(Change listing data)
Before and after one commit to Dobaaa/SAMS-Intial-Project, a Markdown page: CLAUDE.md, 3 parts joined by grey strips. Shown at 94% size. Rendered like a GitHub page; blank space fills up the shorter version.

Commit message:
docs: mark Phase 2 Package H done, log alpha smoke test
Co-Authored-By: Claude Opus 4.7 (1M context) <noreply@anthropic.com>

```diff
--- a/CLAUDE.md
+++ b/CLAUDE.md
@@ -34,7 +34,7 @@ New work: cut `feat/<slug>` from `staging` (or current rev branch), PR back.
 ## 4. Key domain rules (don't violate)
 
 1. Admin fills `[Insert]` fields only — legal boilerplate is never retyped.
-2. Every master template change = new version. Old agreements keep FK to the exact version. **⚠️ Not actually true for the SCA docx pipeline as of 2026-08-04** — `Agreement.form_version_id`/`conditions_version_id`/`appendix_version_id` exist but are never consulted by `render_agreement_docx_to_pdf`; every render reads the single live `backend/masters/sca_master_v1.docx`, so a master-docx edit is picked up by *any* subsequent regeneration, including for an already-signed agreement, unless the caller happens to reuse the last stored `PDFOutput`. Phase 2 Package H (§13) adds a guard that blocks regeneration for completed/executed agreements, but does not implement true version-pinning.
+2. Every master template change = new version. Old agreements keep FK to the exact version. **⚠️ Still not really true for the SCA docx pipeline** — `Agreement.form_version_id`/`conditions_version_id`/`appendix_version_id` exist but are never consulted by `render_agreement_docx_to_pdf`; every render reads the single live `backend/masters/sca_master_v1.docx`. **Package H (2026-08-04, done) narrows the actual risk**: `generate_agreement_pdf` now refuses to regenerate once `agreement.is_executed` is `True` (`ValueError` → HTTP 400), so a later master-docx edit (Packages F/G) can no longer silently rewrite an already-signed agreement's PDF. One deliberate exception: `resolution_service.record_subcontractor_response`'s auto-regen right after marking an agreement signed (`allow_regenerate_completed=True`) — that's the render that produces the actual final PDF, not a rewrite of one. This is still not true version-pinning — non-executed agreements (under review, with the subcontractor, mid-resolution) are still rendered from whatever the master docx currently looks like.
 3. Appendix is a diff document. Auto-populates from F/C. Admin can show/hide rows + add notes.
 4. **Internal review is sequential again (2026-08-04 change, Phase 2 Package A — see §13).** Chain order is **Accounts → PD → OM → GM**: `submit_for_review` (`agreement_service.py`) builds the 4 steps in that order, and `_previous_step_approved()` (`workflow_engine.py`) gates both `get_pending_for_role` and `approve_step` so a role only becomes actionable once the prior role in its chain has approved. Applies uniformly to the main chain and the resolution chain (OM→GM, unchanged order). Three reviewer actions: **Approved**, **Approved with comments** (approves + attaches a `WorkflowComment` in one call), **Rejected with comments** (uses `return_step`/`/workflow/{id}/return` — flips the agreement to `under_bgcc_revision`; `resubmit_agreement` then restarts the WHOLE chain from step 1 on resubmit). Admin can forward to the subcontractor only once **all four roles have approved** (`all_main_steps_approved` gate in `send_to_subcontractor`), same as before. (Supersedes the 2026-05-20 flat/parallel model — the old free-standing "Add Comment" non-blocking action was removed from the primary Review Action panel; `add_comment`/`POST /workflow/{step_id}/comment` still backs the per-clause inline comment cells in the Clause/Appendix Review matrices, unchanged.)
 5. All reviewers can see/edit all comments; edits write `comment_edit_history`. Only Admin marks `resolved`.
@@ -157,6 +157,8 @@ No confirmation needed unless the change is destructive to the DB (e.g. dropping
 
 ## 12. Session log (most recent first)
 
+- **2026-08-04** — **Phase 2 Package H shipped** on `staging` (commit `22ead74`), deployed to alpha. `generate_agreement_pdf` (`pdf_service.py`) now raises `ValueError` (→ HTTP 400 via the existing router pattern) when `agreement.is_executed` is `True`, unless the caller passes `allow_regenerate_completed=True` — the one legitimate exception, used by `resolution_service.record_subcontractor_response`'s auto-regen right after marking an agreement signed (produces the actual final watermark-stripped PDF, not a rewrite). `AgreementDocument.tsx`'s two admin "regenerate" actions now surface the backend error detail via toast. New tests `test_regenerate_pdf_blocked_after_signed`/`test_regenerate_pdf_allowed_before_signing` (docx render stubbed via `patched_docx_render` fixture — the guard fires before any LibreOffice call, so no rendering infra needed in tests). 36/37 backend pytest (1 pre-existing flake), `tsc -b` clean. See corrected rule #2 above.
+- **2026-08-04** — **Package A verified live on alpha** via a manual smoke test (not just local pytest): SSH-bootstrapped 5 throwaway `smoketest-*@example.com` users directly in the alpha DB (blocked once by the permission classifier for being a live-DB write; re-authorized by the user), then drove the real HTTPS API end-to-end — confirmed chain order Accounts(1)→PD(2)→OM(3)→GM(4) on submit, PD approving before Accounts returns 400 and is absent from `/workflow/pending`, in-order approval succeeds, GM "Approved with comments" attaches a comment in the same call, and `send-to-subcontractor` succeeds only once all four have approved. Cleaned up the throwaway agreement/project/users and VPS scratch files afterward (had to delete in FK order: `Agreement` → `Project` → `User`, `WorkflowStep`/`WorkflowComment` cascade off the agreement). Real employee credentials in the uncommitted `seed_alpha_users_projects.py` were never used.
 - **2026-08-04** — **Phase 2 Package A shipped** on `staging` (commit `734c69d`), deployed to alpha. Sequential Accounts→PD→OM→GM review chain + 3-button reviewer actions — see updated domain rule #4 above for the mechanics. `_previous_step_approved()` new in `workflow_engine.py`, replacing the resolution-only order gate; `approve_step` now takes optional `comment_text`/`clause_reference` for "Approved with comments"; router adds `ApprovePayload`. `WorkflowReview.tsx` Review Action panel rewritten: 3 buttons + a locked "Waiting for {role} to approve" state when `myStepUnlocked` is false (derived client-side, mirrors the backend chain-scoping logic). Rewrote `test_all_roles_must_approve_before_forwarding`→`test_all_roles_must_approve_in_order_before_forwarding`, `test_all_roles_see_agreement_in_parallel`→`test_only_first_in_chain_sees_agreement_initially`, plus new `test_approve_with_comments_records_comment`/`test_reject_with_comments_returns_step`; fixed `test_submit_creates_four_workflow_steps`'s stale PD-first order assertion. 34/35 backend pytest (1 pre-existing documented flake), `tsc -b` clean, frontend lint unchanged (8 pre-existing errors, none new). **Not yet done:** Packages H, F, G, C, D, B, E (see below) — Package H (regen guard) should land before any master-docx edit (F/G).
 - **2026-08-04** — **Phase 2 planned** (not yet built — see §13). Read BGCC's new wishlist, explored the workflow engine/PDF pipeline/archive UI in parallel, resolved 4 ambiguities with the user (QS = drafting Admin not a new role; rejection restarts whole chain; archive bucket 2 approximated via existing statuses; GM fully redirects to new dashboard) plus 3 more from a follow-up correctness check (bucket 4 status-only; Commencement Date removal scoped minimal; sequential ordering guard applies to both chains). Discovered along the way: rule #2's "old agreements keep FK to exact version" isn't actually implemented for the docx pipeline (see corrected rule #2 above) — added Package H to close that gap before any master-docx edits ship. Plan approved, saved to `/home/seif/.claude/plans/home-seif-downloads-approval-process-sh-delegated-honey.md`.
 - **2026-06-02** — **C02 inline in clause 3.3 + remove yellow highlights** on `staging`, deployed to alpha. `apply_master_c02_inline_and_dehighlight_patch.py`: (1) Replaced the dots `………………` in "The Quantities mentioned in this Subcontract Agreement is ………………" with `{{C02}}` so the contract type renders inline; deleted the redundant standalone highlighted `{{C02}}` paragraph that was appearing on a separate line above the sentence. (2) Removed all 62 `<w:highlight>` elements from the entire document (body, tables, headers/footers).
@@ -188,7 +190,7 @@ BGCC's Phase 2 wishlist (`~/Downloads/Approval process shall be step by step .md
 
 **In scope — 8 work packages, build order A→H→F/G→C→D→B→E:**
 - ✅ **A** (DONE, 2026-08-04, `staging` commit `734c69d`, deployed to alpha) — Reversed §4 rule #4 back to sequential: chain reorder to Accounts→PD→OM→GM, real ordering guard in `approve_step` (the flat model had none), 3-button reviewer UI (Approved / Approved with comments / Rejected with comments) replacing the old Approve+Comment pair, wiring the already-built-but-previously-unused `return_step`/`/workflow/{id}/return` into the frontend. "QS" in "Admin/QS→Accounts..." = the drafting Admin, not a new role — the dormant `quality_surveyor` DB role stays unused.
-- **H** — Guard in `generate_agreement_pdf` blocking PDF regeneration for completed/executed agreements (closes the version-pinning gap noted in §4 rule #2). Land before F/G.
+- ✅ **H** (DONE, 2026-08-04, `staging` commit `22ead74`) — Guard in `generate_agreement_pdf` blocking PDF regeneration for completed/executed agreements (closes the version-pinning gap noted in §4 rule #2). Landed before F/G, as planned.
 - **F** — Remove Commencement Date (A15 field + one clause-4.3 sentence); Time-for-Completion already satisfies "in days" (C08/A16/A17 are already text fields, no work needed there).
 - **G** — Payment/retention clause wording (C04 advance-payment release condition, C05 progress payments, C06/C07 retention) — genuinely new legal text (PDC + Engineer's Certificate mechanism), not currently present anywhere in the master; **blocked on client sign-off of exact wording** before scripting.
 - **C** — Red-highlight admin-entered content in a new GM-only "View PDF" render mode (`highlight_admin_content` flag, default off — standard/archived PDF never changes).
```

* _Problem details_
Write down how many lines in the data contain "process". Add nothing else.

* _Exercise response_
2